New France was governed by three rulers: the governor, the bishop and the intendant, all appointed by the King, and sent from France. The intendant was responsible for finance, economic development, and the administration of justice (law and order). He also presided over the Sovereign Council of New France (French: Conseil souverain). Because of his extensive powers, there were often disputes over jurisdiction between the governor and the intendant.
The first intendant of New France was Jean Talon, appointed in 1665 when the colony became a royal province of France.
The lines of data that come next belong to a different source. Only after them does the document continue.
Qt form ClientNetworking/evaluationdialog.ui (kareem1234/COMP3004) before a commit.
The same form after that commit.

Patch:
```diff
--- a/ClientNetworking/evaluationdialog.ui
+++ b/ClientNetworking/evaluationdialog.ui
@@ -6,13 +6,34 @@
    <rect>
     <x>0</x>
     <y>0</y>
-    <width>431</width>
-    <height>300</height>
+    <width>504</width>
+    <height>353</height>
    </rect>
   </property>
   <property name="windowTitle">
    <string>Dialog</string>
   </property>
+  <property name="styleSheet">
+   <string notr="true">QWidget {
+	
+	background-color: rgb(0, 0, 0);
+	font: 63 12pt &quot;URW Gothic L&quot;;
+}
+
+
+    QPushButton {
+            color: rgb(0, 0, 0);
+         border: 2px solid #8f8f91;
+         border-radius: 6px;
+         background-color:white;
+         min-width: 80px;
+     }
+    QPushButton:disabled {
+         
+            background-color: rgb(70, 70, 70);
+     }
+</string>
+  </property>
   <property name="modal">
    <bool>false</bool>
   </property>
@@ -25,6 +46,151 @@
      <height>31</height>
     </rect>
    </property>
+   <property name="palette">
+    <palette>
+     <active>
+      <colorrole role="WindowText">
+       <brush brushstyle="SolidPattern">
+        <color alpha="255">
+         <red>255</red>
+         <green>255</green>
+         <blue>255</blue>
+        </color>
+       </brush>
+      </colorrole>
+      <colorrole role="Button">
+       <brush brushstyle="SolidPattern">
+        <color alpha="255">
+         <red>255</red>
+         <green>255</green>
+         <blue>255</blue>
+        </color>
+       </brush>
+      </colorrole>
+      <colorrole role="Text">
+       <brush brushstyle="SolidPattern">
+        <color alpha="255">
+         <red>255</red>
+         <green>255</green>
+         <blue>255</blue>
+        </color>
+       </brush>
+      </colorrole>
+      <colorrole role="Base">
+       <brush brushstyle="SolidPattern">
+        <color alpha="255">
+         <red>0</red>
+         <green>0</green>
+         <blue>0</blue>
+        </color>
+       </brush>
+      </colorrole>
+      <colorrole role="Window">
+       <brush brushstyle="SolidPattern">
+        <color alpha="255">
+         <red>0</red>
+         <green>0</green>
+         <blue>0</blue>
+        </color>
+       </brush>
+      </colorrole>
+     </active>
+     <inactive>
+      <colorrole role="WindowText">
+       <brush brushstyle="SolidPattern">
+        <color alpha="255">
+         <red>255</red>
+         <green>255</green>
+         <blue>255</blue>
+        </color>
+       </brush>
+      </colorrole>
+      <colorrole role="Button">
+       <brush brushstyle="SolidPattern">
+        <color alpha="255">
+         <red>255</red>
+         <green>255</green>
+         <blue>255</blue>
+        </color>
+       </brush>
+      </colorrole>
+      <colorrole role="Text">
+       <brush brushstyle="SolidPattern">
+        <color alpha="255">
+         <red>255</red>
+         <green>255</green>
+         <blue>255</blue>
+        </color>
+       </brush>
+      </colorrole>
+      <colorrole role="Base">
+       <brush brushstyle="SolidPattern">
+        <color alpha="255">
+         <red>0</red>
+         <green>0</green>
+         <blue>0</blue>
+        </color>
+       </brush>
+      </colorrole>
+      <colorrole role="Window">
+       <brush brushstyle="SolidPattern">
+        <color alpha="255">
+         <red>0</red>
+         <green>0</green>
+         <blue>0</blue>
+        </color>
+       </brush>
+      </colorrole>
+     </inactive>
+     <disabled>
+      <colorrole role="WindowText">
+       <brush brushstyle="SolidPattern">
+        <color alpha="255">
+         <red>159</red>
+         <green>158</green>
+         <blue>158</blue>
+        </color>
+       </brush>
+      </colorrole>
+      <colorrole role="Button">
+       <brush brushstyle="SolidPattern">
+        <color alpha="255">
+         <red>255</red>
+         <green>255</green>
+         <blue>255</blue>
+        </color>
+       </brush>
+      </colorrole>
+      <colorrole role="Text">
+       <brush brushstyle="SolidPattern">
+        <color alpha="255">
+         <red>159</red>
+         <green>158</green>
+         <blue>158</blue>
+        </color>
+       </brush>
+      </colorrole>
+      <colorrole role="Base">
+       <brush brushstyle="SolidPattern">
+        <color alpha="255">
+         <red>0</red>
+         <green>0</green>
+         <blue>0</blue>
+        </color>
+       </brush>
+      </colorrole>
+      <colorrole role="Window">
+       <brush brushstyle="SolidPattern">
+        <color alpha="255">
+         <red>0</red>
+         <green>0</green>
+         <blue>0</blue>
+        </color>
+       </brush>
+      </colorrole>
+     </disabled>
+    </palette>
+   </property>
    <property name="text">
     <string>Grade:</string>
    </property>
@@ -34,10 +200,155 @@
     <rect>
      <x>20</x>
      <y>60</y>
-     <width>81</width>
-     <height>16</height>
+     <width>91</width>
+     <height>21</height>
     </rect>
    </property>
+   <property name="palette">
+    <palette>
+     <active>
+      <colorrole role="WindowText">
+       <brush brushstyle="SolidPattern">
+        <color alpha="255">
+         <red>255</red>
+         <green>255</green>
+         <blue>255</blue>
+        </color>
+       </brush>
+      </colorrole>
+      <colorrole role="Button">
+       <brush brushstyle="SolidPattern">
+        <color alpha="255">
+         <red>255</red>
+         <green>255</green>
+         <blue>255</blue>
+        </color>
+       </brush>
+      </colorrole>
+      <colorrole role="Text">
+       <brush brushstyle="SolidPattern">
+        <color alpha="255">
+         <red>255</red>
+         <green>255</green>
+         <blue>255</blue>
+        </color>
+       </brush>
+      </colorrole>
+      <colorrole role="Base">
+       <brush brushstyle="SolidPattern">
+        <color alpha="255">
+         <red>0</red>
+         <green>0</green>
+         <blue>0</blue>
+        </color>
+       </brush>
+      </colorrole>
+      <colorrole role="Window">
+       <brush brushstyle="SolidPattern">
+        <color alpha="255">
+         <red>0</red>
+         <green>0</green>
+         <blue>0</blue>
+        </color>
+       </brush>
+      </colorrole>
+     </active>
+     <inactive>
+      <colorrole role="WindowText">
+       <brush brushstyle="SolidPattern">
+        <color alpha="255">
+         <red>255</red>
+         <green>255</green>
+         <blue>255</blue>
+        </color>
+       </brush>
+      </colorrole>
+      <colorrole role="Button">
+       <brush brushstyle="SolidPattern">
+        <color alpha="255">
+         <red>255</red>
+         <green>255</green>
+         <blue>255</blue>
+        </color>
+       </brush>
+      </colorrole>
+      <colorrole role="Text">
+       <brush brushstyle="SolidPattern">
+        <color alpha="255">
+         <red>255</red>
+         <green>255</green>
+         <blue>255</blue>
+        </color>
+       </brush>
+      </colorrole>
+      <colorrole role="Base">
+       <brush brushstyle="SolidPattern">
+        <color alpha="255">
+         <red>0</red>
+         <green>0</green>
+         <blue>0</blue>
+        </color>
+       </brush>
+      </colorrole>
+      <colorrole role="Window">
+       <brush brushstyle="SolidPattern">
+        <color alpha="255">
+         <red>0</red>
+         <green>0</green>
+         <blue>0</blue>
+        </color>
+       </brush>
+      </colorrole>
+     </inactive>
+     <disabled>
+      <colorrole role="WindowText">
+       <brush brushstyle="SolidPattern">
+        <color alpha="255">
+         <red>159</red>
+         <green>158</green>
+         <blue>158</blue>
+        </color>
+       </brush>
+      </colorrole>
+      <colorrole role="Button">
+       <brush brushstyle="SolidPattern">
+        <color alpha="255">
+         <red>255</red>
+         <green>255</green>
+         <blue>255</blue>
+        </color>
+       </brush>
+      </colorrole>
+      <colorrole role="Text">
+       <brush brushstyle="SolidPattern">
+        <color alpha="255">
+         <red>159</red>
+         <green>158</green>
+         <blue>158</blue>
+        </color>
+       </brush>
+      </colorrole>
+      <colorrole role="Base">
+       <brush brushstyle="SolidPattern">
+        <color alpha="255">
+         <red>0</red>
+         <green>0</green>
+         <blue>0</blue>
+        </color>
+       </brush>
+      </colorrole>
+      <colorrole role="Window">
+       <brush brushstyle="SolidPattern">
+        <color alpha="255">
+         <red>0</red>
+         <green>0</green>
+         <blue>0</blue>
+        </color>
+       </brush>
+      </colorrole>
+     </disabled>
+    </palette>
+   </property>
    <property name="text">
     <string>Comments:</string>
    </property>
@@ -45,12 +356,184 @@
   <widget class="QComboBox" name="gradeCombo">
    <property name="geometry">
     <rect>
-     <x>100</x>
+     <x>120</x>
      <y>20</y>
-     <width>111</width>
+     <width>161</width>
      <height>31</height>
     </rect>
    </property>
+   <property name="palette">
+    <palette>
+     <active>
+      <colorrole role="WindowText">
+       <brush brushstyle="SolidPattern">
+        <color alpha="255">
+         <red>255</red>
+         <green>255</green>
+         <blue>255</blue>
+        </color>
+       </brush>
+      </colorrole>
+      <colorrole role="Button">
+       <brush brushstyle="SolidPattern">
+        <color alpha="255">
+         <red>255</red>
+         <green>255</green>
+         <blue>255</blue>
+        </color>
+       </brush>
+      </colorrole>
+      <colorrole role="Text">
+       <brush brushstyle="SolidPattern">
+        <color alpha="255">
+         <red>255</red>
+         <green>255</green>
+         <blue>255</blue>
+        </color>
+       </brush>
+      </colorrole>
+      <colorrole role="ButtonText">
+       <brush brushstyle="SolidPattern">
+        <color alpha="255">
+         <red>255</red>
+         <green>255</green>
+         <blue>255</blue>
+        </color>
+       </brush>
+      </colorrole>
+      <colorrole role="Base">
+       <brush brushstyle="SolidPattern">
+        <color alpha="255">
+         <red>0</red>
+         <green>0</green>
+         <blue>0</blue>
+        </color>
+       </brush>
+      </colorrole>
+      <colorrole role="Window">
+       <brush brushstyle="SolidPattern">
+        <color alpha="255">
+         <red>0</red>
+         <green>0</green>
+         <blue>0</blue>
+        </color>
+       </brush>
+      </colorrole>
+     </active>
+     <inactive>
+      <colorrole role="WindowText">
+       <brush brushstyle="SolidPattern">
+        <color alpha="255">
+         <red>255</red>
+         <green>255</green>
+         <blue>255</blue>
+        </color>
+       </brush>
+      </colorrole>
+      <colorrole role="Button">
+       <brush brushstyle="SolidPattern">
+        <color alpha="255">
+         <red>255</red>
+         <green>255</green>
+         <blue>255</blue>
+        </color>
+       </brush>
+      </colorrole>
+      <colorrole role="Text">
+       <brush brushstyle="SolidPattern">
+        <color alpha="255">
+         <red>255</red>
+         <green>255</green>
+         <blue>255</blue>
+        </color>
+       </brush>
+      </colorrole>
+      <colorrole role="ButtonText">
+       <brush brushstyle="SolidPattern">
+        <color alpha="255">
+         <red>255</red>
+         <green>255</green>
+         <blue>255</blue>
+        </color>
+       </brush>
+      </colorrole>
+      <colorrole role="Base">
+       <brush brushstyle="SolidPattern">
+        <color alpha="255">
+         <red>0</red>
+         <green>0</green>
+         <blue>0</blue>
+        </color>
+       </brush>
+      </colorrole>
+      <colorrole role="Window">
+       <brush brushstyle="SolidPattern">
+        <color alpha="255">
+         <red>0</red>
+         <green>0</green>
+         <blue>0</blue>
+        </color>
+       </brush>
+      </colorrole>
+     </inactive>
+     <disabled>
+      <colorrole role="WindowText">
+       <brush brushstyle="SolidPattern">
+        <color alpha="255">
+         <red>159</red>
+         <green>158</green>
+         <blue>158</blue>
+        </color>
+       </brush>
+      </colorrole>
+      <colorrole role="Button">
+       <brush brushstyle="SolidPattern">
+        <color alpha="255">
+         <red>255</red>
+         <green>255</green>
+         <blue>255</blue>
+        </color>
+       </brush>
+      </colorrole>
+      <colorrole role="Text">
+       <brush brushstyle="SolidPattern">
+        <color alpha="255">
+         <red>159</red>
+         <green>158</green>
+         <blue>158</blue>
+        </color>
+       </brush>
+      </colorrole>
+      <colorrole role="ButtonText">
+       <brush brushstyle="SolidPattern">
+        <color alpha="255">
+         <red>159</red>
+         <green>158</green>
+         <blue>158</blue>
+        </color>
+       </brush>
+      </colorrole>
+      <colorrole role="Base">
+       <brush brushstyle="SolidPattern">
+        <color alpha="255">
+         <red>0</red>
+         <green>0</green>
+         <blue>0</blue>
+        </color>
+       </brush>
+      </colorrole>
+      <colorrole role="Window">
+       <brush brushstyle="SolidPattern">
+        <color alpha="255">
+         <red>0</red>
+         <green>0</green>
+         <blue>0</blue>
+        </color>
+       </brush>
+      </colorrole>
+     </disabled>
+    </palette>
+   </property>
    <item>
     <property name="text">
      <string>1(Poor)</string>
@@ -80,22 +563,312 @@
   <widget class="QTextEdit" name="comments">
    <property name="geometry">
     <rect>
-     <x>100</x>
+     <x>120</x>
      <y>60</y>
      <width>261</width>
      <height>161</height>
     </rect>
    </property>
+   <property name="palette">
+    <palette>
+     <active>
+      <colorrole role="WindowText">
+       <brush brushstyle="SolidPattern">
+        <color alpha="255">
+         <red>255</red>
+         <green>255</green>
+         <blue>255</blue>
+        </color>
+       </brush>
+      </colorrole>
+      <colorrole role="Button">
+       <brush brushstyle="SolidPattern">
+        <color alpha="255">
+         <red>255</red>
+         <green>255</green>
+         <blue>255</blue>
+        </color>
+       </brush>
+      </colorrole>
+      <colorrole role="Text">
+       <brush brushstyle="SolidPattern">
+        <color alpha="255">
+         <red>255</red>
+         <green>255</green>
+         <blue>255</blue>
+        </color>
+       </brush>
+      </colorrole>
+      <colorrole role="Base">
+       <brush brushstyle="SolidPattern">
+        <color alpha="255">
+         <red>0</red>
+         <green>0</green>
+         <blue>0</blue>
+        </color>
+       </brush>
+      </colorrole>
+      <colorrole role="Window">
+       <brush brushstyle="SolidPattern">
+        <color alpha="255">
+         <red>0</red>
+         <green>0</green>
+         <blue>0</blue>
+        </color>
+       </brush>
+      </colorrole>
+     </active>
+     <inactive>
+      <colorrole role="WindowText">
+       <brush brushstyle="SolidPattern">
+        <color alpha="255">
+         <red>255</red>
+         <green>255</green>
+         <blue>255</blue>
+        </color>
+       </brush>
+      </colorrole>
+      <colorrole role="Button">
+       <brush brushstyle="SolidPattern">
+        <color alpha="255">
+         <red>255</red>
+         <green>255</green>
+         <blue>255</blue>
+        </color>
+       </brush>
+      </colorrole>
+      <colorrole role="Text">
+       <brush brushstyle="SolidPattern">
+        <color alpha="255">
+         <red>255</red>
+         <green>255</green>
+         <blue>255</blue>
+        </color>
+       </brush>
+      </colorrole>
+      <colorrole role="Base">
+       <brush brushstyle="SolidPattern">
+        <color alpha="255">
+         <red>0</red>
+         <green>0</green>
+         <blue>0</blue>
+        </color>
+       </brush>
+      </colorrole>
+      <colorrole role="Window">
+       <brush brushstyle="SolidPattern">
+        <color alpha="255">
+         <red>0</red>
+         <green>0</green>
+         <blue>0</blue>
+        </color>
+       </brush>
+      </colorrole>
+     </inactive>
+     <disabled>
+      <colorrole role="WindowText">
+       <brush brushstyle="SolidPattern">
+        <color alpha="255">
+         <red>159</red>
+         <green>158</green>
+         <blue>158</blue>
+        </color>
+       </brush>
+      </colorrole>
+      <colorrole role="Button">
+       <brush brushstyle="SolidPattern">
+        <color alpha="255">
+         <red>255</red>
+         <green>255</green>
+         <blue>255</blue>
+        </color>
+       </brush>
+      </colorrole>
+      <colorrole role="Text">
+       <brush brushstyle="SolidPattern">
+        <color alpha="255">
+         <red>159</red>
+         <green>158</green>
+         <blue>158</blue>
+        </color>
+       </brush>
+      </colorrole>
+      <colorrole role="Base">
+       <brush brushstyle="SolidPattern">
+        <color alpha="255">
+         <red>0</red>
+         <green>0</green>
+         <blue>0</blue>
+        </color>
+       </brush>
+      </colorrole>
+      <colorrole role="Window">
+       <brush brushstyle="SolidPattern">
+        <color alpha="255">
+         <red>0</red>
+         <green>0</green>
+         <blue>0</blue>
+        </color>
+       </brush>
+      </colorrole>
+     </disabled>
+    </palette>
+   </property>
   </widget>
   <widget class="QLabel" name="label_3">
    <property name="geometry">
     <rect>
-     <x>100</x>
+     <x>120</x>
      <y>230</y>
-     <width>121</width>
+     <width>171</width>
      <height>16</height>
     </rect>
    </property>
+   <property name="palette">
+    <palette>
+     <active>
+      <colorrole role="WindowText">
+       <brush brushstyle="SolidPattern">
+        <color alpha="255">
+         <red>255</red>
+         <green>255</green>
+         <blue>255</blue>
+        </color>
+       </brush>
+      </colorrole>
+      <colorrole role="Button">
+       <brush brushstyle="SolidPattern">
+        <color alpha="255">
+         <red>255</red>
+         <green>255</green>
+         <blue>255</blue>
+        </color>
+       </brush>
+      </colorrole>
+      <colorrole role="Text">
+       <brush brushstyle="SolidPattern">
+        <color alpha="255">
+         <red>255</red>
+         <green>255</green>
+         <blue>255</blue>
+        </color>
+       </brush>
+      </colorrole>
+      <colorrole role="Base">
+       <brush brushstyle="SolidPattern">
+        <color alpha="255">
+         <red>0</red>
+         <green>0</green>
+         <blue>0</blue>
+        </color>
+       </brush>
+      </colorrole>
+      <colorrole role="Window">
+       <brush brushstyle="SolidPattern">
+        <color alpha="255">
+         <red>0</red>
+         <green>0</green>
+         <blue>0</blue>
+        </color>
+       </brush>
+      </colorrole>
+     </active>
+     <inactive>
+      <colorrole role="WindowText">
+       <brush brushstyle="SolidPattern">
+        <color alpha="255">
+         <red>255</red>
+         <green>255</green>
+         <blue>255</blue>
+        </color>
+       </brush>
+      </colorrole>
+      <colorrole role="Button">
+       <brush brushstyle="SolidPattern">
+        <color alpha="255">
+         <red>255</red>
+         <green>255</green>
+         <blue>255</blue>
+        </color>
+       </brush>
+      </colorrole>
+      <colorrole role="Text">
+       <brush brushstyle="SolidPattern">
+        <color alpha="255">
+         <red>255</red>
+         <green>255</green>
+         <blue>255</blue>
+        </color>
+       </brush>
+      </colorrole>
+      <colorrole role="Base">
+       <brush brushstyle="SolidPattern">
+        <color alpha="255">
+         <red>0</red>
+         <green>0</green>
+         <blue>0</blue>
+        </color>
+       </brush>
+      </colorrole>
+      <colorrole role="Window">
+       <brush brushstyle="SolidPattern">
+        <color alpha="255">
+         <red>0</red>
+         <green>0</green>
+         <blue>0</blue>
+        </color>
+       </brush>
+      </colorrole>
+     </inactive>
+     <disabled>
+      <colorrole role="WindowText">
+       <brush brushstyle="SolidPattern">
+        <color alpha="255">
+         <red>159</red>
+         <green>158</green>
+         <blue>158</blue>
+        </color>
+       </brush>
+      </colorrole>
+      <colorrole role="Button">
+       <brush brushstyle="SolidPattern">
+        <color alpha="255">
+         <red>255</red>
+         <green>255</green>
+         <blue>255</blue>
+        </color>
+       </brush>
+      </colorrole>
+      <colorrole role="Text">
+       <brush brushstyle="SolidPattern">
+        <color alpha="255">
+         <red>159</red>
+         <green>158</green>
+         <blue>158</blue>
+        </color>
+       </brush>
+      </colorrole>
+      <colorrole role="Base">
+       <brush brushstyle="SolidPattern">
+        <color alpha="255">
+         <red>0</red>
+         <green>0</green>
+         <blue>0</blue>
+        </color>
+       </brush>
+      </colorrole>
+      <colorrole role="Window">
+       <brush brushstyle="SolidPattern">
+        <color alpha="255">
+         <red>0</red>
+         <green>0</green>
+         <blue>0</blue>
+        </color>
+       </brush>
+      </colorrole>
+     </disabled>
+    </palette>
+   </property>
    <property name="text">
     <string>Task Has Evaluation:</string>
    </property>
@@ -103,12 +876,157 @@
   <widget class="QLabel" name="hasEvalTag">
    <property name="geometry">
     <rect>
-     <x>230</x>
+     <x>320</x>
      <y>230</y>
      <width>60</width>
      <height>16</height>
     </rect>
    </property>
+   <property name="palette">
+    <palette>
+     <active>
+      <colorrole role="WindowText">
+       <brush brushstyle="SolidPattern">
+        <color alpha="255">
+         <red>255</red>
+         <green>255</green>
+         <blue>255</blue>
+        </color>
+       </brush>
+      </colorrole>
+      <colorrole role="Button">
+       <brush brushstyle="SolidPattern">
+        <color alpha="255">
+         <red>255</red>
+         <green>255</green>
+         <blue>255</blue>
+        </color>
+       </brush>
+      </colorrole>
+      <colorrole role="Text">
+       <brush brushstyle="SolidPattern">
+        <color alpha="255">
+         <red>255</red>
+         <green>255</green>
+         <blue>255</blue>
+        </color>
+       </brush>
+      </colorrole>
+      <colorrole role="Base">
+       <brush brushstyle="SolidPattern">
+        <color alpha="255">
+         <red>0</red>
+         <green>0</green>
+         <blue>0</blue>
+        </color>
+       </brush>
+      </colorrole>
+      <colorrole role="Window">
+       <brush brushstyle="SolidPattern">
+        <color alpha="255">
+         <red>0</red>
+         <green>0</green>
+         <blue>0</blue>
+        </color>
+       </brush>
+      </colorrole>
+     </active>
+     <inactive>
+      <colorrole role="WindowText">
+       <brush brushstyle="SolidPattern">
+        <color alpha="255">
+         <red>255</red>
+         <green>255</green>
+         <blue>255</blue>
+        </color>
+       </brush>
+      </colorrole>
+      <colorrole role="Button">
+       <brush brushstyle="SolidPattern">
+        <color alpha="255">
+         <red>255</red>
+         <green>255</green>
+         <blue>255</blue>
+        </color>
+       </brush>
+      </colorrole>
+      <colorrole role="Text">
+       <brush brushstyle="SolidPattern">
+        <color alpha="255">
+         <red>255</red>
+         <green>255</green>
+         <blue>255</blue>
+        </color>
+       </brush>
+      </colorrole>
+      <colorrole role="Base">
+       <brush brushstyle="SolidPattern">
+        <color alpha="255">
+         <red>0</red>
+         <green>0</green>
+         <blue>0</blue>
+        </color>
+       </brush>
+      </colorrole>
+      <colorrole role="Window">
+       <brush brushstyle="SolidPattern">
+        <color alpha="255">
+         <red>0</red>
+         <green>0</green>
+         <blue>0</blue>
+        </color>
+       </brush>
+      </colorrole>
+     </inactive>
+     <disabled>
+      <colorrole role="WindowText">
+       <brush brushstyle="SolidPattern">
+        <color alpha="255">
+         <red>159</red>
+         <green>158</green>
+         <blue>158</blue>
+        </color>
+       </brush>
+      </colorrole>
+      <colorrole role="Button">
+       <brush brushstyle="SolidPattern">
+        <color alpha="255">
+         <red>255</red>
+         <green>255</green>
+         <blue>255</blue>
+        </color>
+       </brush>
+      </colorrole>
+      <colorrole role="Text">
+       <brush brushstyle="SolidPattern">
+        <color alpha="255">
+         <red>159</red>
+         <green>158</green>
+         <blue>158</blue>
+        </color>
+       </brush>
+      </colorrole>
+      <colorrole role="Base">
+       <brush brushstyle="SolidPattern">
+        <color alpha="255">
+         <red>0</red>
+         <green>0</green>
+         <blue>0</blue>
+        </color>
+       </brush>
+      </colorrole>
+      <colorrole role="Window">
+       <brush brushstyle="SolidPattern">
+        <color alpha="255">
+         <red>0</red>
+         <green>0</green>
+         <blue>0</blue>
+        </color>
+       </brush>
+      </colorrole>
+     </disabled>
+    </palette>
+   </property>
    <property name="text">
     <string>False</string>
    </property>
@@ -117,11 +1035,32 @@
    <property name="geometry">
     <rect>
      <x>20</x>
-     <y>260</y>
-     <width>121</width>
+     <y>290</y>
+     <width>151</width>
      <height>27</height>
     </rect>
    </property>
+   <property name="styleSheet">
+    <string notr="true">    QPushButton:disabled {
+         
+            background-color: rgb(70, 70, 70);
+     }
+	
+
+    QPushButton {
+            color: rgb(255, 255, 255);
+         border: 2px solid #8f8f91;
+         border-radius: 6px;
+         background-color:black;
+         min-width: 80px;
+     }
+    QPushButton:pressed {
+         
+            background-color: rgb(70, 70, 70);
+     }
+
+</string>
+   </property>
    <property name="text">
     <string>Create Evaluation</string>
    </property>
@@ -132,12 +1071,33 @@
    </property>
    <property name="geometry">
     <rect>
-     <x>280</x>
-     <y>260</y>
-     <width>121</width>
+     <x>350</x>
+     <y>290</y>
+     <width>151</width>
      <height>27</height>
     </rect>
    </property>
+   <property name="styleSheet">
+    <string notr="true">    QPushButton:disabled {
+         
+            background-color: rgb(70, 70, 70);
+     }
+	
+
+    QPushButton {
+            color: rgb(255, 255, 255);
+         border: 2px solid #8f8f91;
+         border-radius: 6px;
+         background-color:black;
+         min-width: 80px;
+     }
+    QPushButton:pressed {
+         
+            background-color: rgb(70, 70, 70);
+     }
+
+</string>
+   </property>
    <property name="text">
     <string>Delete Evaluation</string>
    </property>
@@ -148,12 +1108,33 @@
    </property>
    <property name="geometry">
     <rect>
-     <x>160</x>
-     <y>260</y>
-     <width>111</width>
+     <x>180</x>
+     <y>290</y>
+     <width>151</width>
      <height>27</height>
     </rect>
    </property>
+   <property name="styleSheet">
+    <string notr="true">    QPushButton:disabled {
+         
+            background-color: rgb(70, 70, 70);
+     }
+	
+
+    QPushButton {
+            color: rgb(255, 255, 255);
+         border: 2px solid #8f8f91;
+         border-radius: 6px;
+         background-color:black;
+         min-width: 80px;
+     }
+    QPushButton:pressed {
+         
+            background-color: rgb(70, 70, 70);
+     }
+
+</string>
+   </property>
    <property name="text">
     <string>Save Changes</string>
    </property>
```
It was Talon who took the first census of the colony in 1666. Talon also established many industries in New France, including shipbuilding.
|Jean Talon||1665–1668||Louis XIV|
|Claude de Boutroue d'Aubigny||1668–1670|
|Jacques Duchesneau de la Doussinière et d'Ambault||1675–1682|
|Jacques de Meulles||1682–1686|
|Jean Bochart de Champigny, sieur de Noroy de Verneuil||1686–1702|
|François de Beauharnois de la Chaussaye, Baron de Beauville||1702–1705|
|Jacques Raudot co-intendant||1705–1711|
|Antoine-Denis Raudot co-intendant||1705–1710|
|Michel Bégon de la Picardière||1712–1726||Louis XV|